Dual Monitors with Intel GM965 Express on OpenSuse 11

I am currently trying to switch over from Vista to OpenSuse, although I’m running in to a problem with getting dual monitors to work using extended desktop. I have a Dell D630 laptop with Intel GM965 Express graphics, a laptop screen with a resolution of 1280x800, and an external Dell monitor with a resolution of 1280x1024 that sits to the right of my laptop. My external screen will clone my laptop screen, but I am trying to achieve an extended desktop. Something else I noticed is that the screen colors are only 24 bit, and I believe it should be 32. I have tried to manipulate the monitor settings but no matter what I select, all it does is mirror my laptop screen. Do I have to load different drivers then those that OpenSuse 11 loads by default? Can anyone tell me the commands I have to run in order to achieve the best resolution and an extended desktop?

Any am very new to Linux, and I am desparate to switch over and use Suse as my primary OS. Any help would be greatly appreciated!

I ran across your post yesterday after googleing more or less your same question. Since this post shows up so high on google’s results I thought it would be good to answer how I solved your question (it’s been over a month so I don’t know if you need this anymore, but I’m sure others will read this).

I followed the instructions I found here:
Sheep Guarding Llama » Blog Archive » Dual Head OpenSUSE 11 on the HP dx5150

Scott (the author of my link) and I both have ATI cards, but as far as I can tell this shouldn’t matter. I did not need to add the line in my xorg.conf file to use ATI drivers.

For any other ATI users reading this post, both Scott and I were unsuccessful with Novell’s maintained article ‘ATI Radeon Xpress 200 chipset and OpenSUSE 11’.

This works like a charm for me, everything else I’ve looked at was less fruitful. Hope this works for you.

I forgot to mention, if your monitor goes back to cloning after a reboot (I presume it will) you should add the command that extended your desktop to your .profile. For example, I added:

xrandr --auto --output DVI-I_1/digital --mode 1680x1050 --right-of DVI-D_2

This is run when you login.

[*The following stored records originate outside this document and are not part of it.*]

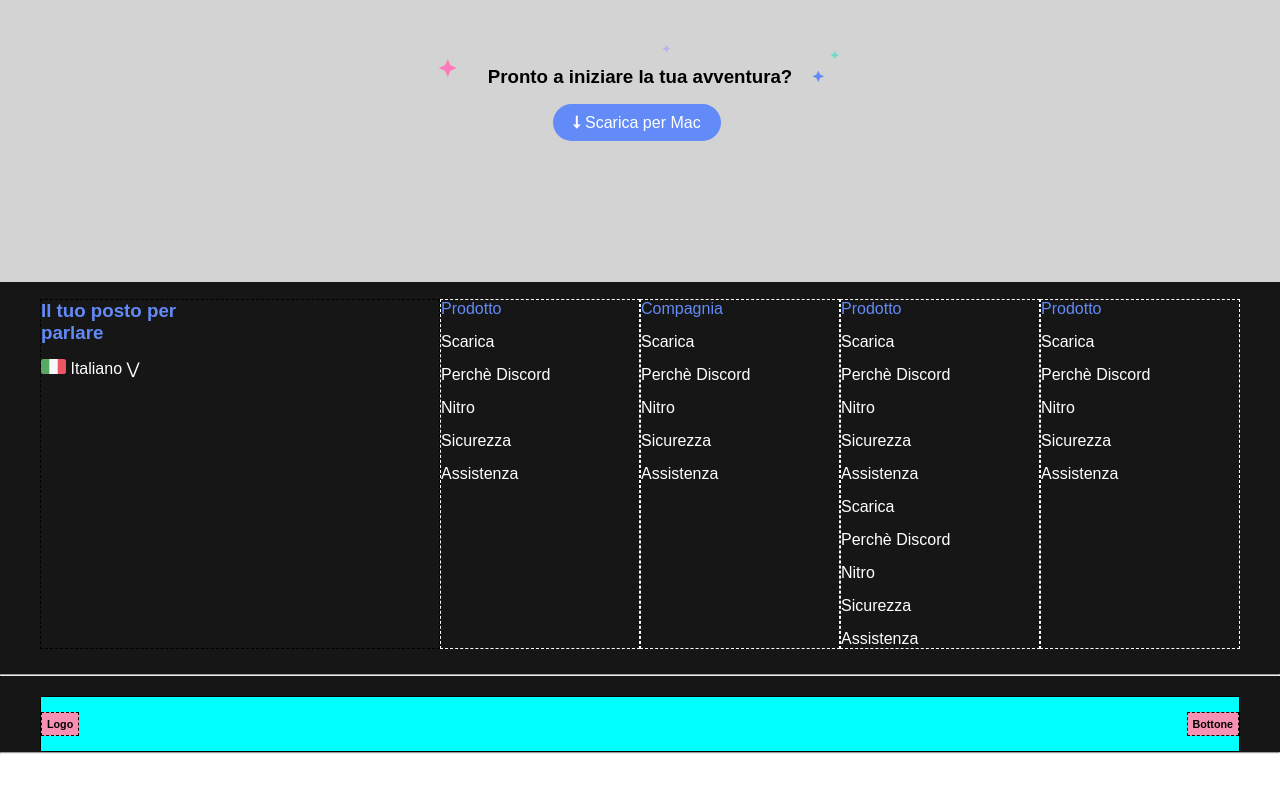
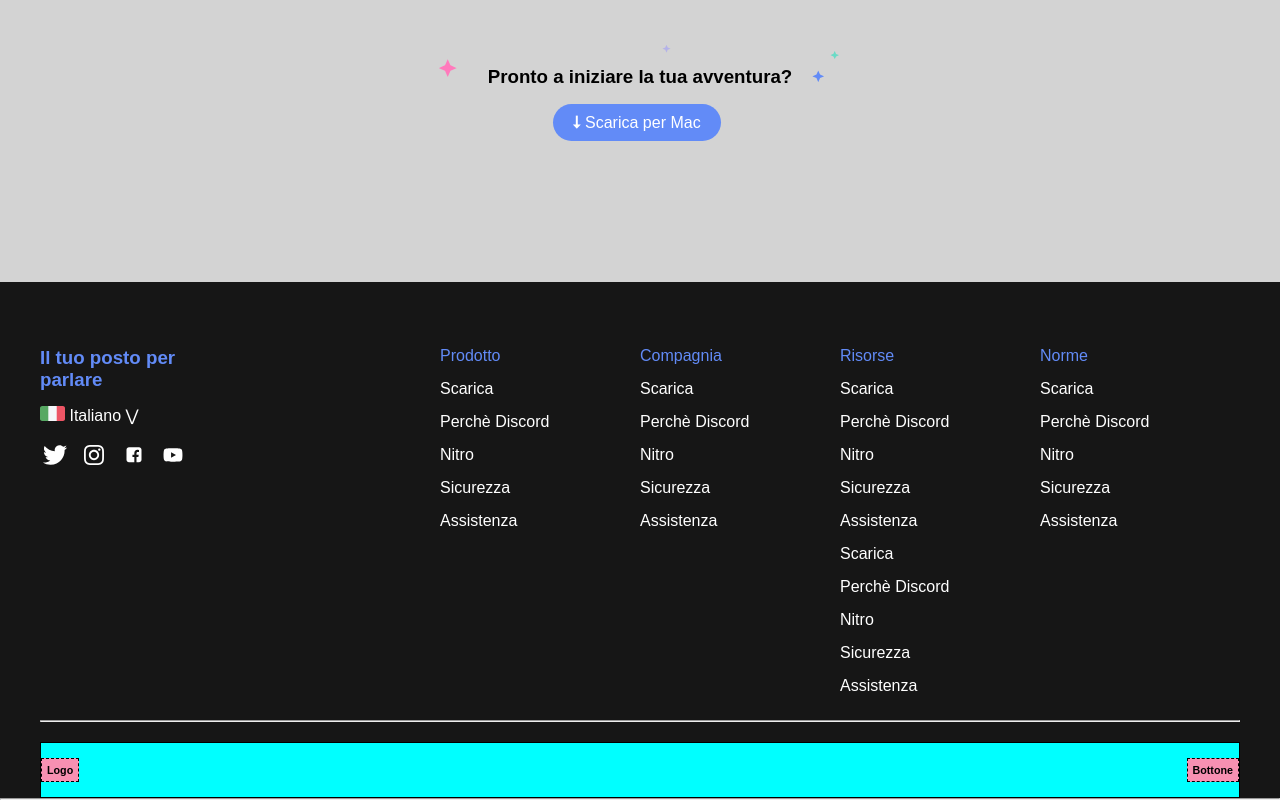
Before and after one commit to LorenzoPranio/htmlcss-discord, a plain HTML site: page index.html in a window 1280 px wide. Shown: the part 2735-3535 px from the top of the page. Before the commit the page ends 3489 px from the top, so only its background shows below. Drawn offline with Linux system fonts and the light colour scheme.

Commit message:
[UPD]Added social media logos in img folder and added in index.html

```diff
--- a/css/style.css
+++ b/css/style.css
@@ -210,15 +210,13 @@ footer{
 
 .col-16{
     width: calc(100% / 6);
-    border: 1px dashed white;
-    margin-top: 2px;
+    margin-top: 50px;
     margin-bottom: 10px;
 }
 
 .col-33{
     width: calc(100% / 3);
-    border: 1px dashed black;
-    margin-top: 2px;
+    margin-top: 50px;
     margin-bottom: 10px;
     color: white;
 }
@@ -254,6 +252,13 @@ ul{
     list-style: none;
 }
 
+.logos{
+    width: 30px;
+    height: 20px;
+    margin-right: 5px;
+    margin-top: 20px;
+}
+
 /*ID*/
 
 #t-cent{
--- a/index.html
+++ b/index.html
@@ -162,6 +162,12 @@
                             <br>parlare
                         </h3>
                         <img class="ita" src="./img/ita.png" alt="logo lingua italiana"> Italiano &#8897
+                        <div>
+                            <img class="logos" src="./img/Logo_of_Twitter_white.svg" alt="Twitter Logo">
+                            <img class="logos" src="./img/instagram-white-icon(2).svg" alt="Instagram Logo">
+                            <img class="logos" src="./img/icons8-facebook.svg" alt="Facebook Logo">
+                            <img class="logos" src="./img/YouTube-Icon-White-Logo.wine.svg" alt="Youtube Logo">
+                        </div>
                     </div>
                 </div>
                 <div class="col-16">
@@ -188,7 +194,7 @@
                </div>
                <div class="col-16">
                     <div class="content">
-                        <ul id="tb"> Prodotto
+                        <ul id="tb"> Risorse
                             <li>Scarica</li>
                             <li>Perchè Discord</li>
                             <li>Nitro</li>
@@ -204,7 +210,7 @@
                 </div>
                 <div class="col-16">
                     <div class="content">
-                        <ul id="tb"> Prodotto
+                        <ul id="tb"> Norme
                             <li>Scarica</li>
                             <li>Perchè Discord</li>
                             <li>Nitro</li>
@@ -213,8 +219,8 @@
                     </div>
                </div>
             </div>
+            <hr id="tb">
         </div>
-    <hr id="wl">
         <!--Container Nero Piccolo-->
         <div class="container">
             <div class="rowsm">
```
Also changed, not shown: img/Logo_of_Twitter_white.svg (added), img/YouTube-Icon-White-Logo.wine.svg (added), img/icons8-facebook.svg (added), img/instagram-white-icon(2).svg (added).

This means your boot options will still show up on cloned screens (it’s not like you need two monitors to boot though). If this bothers you, you can find some other startup script to but it in.